Task directions
Report the count of lines holding "input" in the records, with no other words.

Exercise data
+ + + +
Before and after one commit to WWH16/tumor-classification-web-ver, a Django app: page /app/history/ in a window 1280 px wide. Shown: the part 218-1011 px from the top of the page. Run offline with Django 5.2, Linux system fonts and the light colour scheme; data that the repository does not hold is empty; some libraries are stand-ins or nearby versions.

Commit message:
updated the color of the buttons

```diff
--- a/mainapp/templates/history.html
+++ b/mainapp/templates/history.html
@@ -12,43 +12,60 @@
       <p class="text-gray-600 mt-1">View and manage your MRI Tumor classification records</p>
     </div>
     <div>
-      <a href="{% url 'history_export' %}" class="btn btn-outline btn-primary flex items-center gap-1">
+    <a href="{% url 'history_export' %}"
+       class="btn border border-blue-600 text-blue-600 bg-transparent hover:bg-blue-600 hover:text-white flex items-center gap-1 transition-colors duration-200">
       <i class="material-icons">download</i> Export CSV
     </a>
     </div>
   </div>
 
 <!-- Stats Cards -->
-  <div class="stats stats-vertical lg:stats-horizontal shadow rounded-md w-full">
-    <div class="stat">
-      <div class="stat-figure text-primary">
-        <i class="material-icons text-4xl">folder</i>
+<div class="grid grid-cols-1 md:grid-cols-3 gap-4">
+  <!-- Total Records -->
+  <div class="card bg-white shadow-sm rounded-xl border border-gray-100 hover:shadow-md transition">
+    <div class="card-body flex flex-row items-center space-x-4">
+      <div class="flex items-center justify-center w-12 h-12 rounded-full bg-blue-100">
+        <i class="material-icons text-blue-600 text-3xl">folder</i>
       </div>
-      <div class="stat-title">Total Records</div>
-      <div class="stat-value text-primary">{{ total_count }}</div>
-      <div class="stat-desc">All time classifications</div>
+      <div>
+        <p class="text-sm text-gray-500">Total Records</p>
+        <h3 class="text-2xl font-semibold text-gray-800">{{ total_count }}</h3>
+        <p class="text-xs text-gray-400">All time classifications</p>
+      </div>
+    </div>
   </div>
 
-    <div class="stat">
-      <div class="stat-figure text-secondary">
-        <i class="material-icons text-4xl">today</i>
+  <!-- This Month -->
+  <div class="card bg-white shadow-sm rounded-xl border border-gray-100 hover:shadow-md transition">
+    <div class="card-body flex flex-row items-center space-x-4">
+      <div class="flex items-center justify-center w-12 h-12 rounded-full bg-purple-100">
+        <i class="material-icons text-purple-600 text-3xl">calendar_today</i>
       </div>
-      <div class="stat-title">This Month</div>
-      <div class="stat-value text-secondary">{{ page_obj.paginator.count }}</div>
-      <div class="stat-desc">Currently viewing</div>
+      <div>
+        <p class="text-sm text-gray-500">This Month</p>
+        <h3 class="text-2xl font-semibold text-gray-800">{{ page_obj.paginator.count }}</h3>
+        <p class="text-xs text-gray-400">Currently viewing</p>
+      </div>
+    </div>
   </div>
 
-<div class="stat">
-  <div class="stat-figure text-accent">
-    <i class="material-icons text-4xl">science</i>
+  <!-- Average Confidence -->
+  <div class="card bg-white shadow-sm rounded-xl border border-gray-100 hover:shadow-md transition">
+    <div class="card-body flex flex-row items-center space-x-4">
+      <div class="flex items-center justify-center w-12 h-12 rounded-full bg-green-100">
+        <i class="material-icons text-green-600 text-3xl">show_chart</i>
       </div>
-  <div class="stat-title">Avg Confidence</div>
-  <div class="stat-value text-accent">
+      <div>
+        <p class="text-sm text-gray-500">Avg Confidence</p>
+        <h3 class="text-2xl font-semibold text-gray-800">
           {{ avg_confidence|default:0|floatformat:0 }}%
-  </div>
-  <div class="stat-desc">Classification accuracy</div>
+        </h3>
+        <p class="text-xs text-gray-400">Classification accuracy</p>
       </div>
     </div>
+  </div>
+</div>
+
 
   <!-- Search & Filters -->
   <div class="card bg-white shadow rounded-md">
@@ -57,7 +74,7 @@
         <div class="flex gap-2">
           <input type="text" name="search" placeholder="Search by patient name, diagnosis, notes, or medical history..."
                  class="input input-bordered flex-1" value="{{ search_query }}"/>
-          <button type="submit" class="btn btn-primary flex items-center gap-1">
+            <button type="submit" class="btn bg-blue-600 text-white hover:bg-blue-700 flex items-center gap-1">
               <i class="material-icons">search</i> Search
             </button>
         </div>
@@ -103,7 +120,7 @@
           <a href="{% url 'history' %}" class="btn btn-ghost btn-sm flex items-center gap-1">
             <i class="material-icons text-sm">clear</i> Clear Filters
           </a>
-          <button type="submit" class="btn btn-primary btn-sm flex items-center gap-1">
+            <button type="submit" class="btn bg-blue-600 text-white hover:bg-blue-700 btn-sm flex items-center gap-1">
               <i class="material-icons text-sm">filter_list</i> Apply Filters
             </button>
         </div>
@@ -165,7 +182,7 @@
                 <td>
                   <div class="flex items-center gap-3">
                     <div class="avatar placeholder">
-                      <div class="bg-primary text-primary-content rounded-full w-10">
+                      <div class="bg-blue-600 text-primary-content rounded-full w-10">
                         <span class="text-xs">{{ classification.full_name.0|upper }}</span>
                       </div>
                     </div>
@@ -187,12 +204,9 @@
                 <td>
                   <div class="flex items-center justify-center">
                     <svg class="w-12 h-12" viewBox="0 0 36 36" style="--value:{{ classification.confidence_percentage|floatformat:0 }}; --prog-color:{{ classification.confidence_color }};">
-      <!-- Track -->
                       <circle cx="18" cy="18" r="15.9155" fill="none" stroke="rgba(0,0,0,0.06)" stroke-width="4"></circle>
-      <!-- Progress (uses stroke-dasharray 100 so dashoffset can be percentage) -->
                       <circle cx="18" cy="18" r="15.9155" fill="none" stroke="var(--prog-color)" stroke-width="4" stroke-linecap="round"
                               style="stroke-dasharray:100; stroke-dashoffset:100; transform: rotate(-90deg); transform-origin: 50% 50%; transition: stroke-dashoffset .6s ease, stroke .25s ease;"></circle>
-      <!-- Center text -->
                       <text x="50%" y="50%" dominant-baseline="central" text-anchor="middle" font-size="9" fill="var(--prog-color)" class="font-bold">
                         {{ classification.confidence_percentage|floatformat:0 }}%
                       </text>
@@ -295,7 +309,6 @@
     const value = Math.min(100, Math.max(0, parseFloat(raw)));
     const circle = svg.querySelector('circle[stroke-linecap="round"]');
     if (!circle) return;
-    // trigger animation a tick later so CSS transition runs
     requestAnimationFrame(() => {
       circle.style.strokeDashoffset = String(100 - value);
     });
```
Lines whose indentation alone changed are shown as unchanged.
+ + + +
Result of this exercise
2